= WHAT YOU ARE ASKED TO DO =
All of the entries need to be copied character for character.

[Excerpts from a dataset]
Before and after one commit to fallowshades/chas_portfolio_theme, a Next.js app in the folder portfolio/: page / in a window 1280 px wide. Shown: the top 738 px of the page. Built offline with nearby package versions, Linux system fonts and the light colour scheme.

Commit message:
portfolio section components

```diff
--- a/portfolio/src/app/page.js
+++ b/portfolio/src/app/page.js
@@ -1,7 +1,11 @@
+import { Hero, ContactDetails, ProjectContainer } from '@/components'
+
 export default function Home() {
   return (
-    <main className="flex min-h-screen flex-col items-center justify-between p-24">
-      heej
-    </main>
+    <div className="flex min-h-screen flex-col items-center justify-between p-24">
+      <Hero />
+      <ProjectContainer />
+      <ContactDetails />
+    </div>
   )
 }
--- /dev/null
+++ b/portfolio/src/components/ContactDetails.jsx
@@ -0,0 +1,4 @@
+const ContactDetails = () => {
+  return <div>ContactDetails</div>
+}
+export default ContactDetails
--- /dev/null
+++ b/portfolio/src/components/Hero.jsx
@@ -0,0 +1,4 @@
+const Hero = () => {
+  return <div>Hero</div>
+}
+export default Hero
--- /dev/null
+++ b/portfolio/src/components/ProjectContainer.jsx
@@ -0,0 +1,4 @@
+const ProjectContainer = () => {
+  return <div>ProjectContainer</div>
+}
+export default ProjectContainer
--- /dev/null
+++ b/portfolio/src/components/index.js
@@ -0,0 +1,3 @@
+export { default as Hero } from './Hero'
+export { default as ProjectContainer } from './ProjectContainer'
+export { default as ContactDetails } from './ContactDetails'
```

= WRITTEN ANSWER =
Before and after one commit to fallowshades/chas_portfolio_theme, a Next.js app in the folder portfolio/: page / in a window 1280 px wide. Shown: the top 738 px of the page. Built offline with nearby package versions, Linux system fonts and the light colour scheme.

Commit message:
portfolio section components

```diff
--- a/portfolio/src/app/page.js
+++ b/portfolio/src/app/page.js
@@ -1,7 +1,11 @@
+import { Hero, ContactDetails, ProjectContainer } from '@/components'
+
 export default function Home() {
   return (
-    <main className="flex min-h-screen flex-col items-center justify-between p-24">
-      heej
-    </main>
+    <div className="flex min-h-screen flex-col items-center justify-between p-24">
+      <Hero />
+      <ProjectContainer />
+      <ContactDetails />
+    </div>
   )
 }
--- /dev/null
+++ b/portfolio/src/components/ContactDetails.jsx
@@ -0,0 +1,4 @@
+const ContactDetails = () => {
+  return <div>ContactDetails</div>
+}
+export default ContactDetails
--- /dev/null
+++ b/portfolio/src/components/Hero.jsx
@@ -0,0 +1,4 @@
+const Hero = () => {
+  return <div>Hero</div>
+}
+export default Hero
--- /dev/null
+++ b/portfolio/src/components/ProjectContainer.jsx
@@ -0,0 +1,4 @@
+const ProjectContainer = () => {
+  return <div>ProjectContainer</div>
+}
+export default ProjectContainer
--- /dev/null
+++ b/portfolio/src/components/index.js
@@ -0,0 +1,3 @@
+export { default as Hero } from './Hero'
+export { default as ProjectContainer } from './ProjectContainer'
+export { default as ContactDetails } from './ContactDetails'
```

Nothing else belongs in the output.